- [TO DO]
Lines holding the string "used" are the ones to copy; find them all in the data.

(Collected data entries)
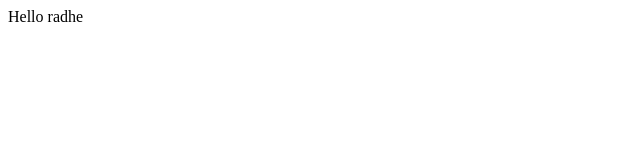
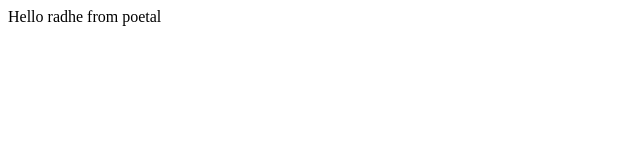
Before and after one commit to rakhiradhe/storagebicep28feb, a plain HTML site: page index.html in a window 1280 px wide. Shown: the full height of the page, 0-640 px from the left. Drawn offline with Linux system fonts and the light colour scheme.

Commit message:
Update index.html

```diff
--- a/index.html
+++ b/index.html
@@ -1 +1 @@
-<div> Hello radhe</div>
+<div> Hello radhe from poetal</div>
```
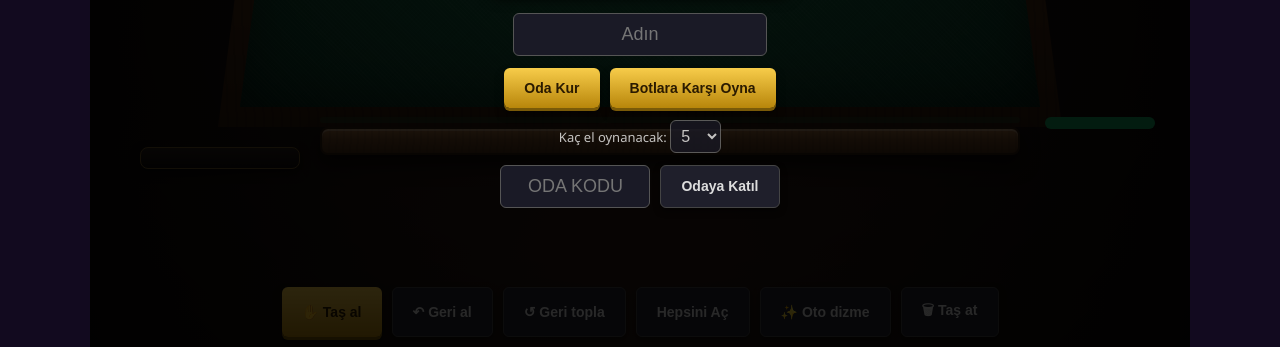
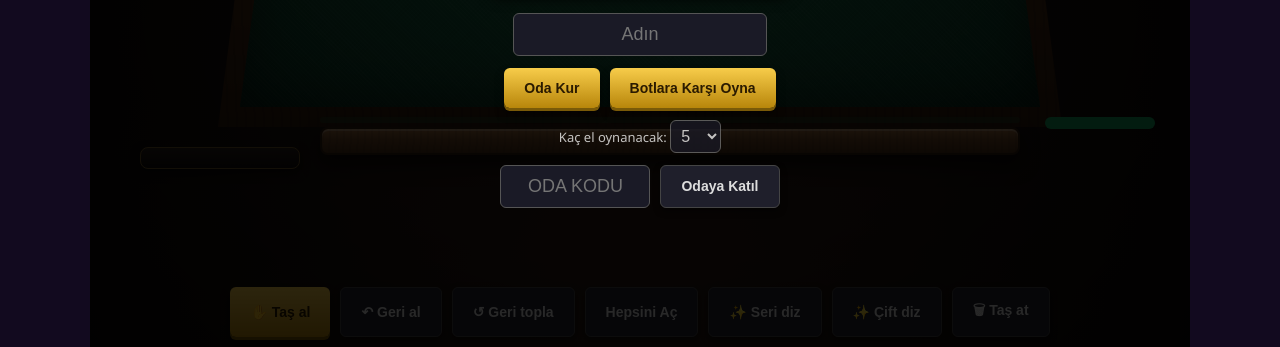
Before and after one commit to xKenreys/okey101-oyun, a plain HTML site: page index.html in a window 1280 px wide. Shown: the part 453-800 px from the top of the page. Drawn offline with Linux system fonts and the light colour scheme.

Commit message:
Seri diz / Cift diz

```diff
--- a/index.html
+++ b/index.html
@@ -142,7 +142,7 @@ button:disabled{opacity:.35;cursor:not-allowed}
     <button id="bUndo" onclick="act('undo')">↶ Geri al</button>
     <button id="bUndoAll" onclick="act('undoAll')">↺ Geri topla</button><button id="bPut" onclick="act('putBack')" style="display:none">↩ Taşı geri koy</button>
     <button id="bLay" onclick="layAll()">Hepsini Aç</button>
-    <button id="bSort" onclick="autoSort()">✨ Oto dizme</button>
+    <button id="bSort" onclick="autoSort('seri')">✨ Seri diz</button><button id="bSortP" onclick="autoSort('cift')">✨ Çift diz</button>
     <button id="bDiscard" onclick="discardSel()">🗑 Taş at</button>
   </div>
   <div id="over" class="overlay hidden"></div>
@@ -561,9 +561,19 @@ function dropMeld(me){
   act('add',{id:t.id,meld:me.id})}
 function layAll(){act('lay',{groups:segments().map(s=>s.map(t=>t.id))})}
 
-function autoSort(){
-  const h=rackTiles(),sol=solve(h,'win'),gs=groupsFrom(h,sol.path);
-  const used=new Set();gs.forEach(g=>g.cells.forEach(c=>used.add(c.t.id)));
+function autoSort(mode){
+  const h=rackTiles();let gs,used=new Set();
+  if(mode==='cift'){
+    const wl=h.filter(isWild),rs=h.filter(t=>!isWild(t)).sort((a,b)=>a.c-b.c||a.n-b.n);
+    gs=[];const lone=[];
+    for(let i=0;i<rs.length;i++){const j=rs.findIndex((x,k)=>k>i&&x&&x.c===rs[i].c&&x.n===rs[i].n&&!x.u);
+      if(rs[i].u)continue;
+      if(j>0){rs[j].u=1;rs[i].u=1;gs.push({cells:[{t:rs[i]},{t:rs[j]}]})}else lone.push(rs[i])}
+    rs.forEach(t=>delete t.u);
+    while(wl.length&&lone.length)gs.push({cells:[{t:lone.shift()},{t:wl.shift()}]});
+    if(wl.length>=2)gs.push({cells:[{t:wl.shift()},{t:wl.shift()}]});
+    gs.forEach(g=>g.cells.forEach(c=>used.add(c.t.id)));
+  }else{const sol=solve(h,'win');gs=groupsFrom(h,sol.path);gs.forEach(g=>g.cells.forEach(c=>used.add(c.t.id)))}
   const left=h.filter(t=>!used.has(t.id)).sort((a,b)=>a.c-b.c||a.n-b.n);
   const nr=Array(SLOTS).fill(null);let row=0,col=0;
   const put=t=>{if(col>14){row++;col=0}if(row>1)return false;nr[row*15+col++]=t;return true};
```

- [EXERCISE SOLUTION]
-  const used=new Set();gs.forEach(g=>g.cells.forEach(c=>used.add(c.t.id)));
+  const h=rackTiles();let gs,used=new Set();
+    gs.forEach(g=>g.cells.forEach(c=>used.add(c.t.id)));
+  }else{const sol=solve(h,'win');gs=groupsFrom(h,sol.path);gs.forEach(g=>g.cells.forEach(c=>used.add(c.t.id)))}
   const left=h.filter(t=>!used.has(t.id)).sort((a,b)=>a.c-b.c||a.n-b.n);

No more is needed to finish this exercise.